    Lovely style of informal writing with your personal brand of humour – nicely done!

  • Torihawthorne

    Thanks so much for that Christina,
    Its so true, if we can’t sell ourselves then how can we sell a product… And yes, a firm handshake is so important, not wrestler style ;-) but with meaning, its our first point of contact with the interviewer/client/customer.

    Thank you for taking the time to comment

  • Torihawthorne

    Hi Barney,
    In sales customers are interviewing us, such a good way to look at it..I teach my team to be a walking advert, wear a piece of jewelry or a lipstick from our range… It not only shows a confidence in our Brand but it opens conversation for propective sales.

    Thank you for taking the time to comment

  • http://www.seefincoaching.com/blog Elaine Rogers

    Some great pointers there Tori, in interviews, sales or potential client meetings.
    Similar to the conversation that evolved last evening at an event I attended, even as humans we are selling an image of sorts, whether it is work based or socially based. We have “personas” for every type of interaction we have with others.
    Literally putting on the “Suit” for an interview gives a clear message not only to the potential employer, but also to our subconscious – I am in a professional environment, be professional.

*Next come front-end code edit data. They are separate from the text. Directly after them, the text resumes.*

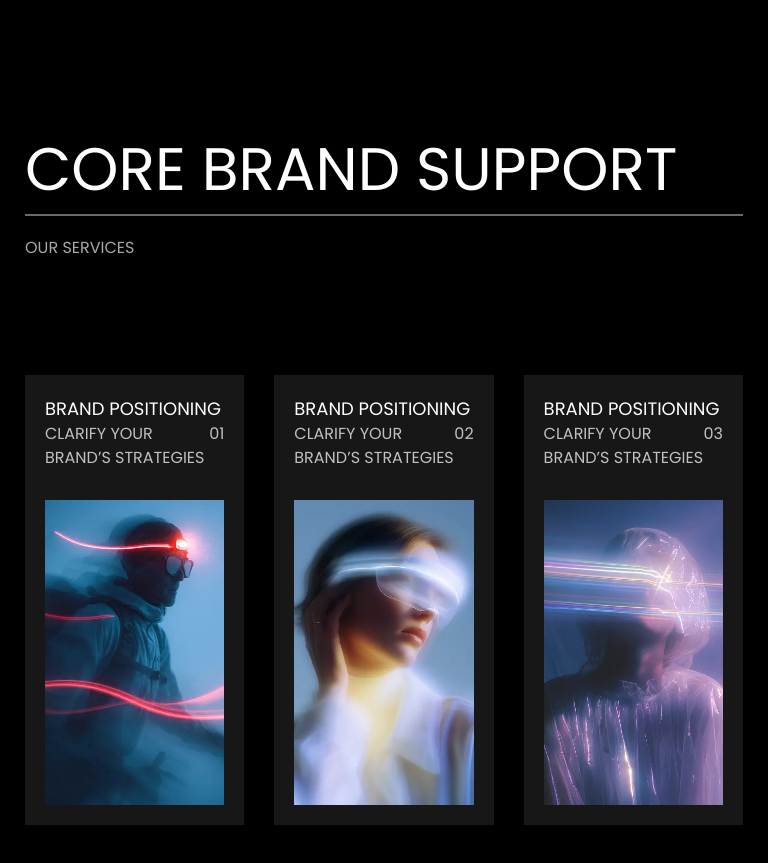
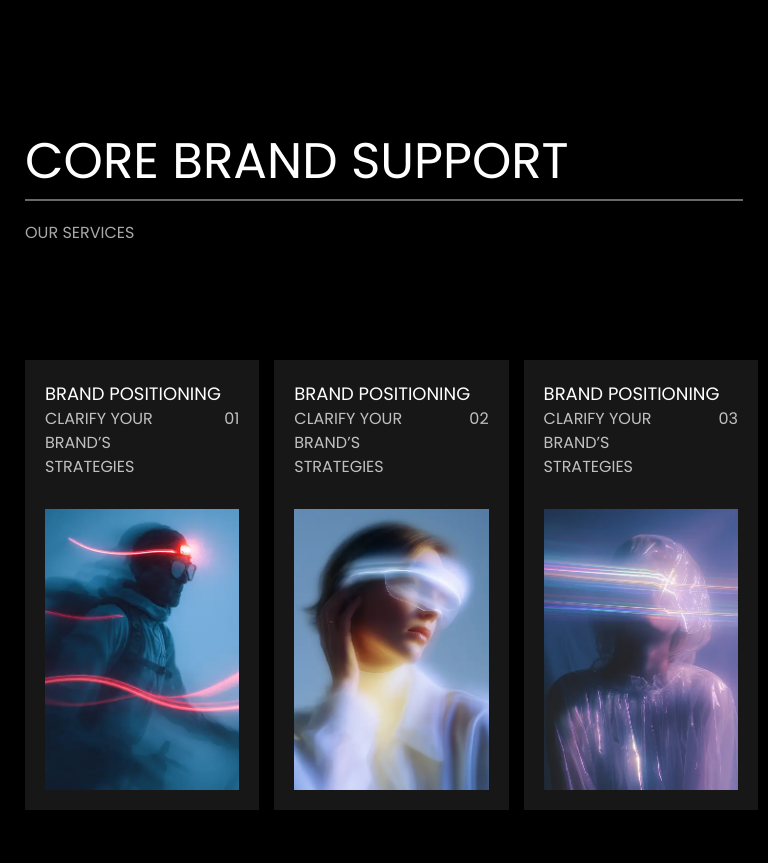
Before and after one commit to nibiralpha/portfolio, a Next.js app: page / in a window 768 px wide. Shown: the part 1600-2463 px from the top of the page. Built offline with nearby package versions, Linux system fonts and the light colour scheme.

Commit message:
major: tab responsive

```diff
--- a/src/app/Component/ServicesComponent/Services.css
+++ b/src/app/Component/ServicesComponent/Services.css
@@ -78,7 +78,7 @@
 
 /* MOBLE */
 
-@media screen and (max-width: 430px) {
+@media screen and (max-width: 540px) {
   .services .title {
     font-size: 30px;
     text-align: center;
@@ -86,16 +86,36 @@
     margin-bottom: 20px;
   }
 
-  .sub_title{
+  .sub_title {
     text-align: center;
   }
 
-  .heading{
+  .heading {
     margin-bottom: 25%;
   }
 
-  .boxes .col-4{
+  .boxes .col-4 {
     width: 100%;
     margin-bottom: 20px;
   }
 }
+
+/* TAB */
+
+@media (min-width: 768px) and (max-width: 1024px) {
+  .services .title {
+    font-size: 50px;
+  }
+
+  .col-4 {
+    padding-right: 0;
+  }
+
+  .detail{
+    width: 80%;
+  }
+
+  /* .boxes .col-4:last-child {
+    padding-right: 15px;
+  } */
+}
```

    We are constantly selling: ideas, products, services, opinions, and by not applying to each situation, we are not “buying in” to our own idea, so how can we expect anyone else to buy in – era yeah, like!

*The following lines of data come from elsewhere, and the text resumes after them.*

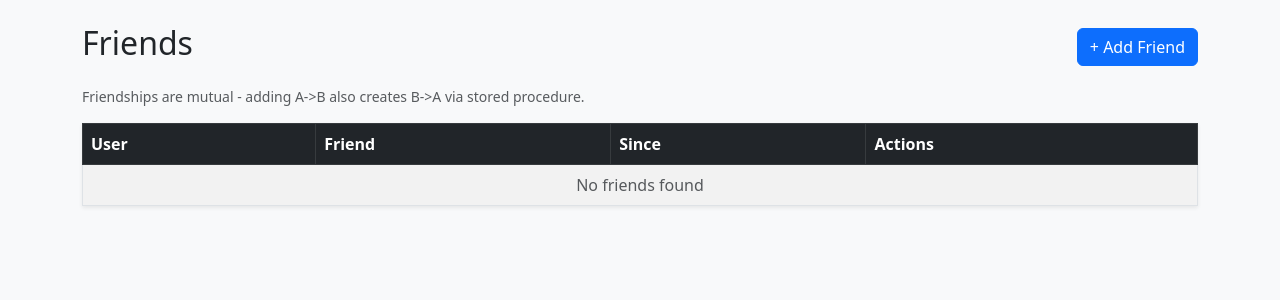
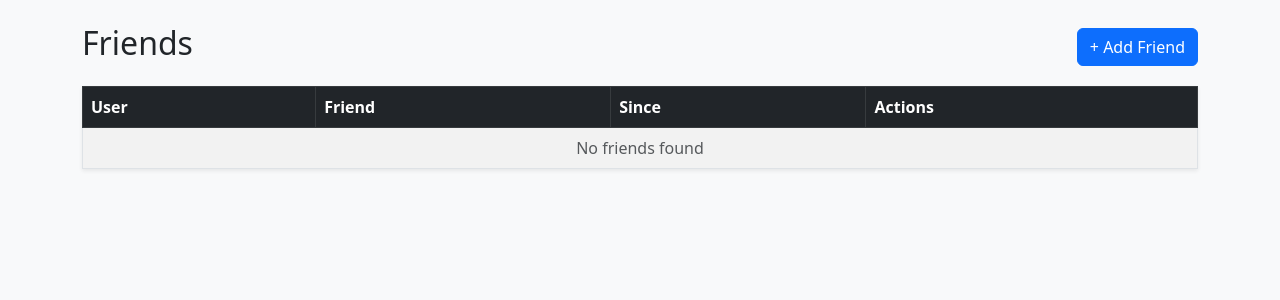
Before and after one commit to hector-osti/Database-System-Project---Hector-Osti, a Flask app: page /friends in a window 1280 px wide. Shown: the part 56-356 px from the top of the page. Run offline with Flask 3, Linux system fonts and the light colour scheme; data that the repository does not hold is empty.

Commit message:
Update friends.html

```diff
--- a/templates/friends.html
+++ b/templates/friends.html
@@ -26,7 +26,6 @@
         <h2>Friends</h2>
         <a href="/friends/add" class="btn btn-primary">+ Add Friend</a>
     </div>
-    <p class="text-muted small">Friendships are mutual - adding A->B also creates B->A via stored procedure.</p>
 
     <table class="table table-striped table-bordered shadow-sm">
         <thead class="table-dark">
```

  • Torihawthorne

    Its so true, if we put the tracksuit on we are in our tracksuit ‘relax’ state of mind…
    Its sensible to have those “personas” and it allows us to be who we really are at every level.
    Apologies for the delay in reply, I been so poorly, barely switched on laptop.

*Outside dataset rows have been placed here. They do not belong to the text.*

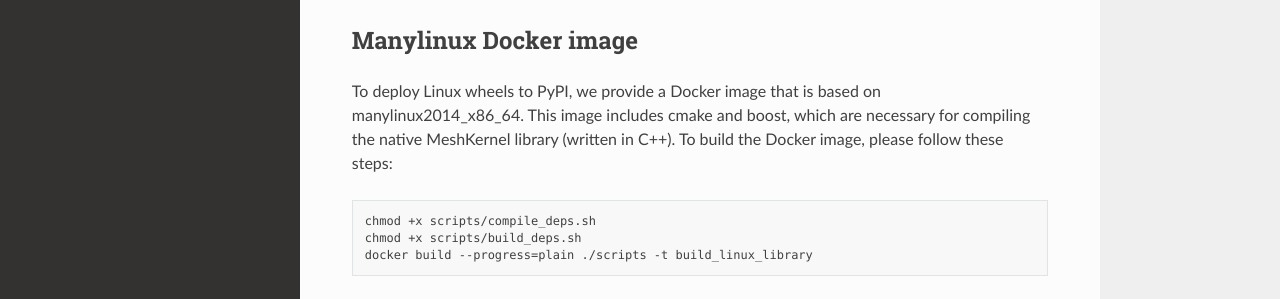
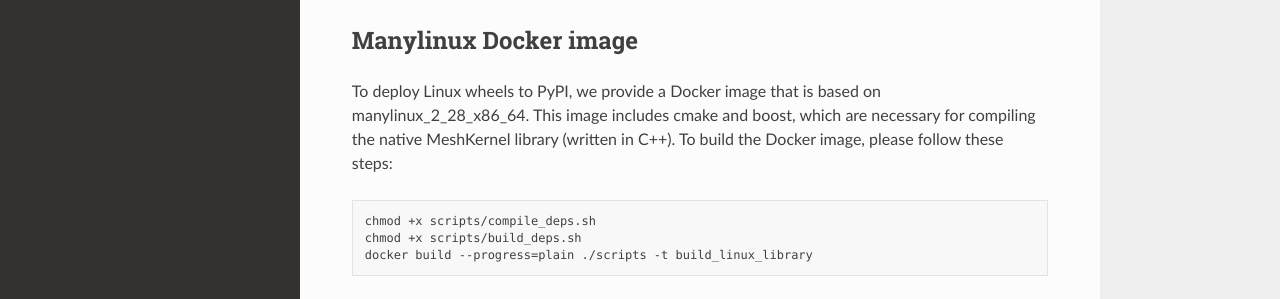
Before and after one commit to Deltares/MeshKernelPy, a Sphinx documentation site: the page built from docs/index.md, in a window 1280 px wide and 900 px high, scrolled down 3570 px. Shown: the part 176-475 px from the top of the window. Built offline with Sphinx 7.4.7 and the Read the Docs theme 2.0.0, drawn with Linux system fonts in a browser that asks for light colours.

```diff
--- a/docs/index.md
+++ b/docs/index.md
@@ -87,7 +87,7 @@ To test, simply run `pytest`.
 
 ## Manylinux Docker image
 
-To deploy Linux wheels to PyPI, we provide a Docker image that is based on manylinux2014_x86_64.
+To deploy Linux wheels to PyPI, we provide a Docker image that is based on manylinux_2_28_x86_64.
 This image includes cmake and boost, which are necessary for compiling the native MeshKernel library (written in C++).
 To build the Docker image, please follow these steps:
 
```
Also changed, not shown: README.md (+1 -1 lines).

    ;-) Thanks for comment

  • http://twitter.com/fredchannel Fred

    Hi Tina. I’m afraid a lot of people, especially those that are still understanding / testing social media might stay with the thought that more friends, fans and connections is better. These folks feel that they need to catch up with the rest and grow their numbers to decent standards (whatever those are).nI believe the take away is more in line with your 5 bullet points, prior to the task, regardless of the amount of connections :)

  • http://www.cgonlinemarketing.com/ Christina Giliberti

    Growing numbers is the start. Then you learn how how powerful your contacts are by utilising what you can do for each other. It isn’t all about numbers per sei; it’s about choice. ; 0)

  • http://www.cgonlinemarketing.com/ Christina Giliberti

    Am liking task two!

  • http://www.seefincoaching.com/blog Elaine Rogers

    I think my friends on line represents my no of friends in real life, intimate. I have never been a girl who has to know everyone, and definitely enjoy quality connections and conversations, both offline and online. I also endeavour to meet as many online connections as possible offline, to build on the relationship.nnHowever, I believe it is possible to have solely online contacts that we never meet but can collaborate together, reciprocate, and enjoy each others interactions :)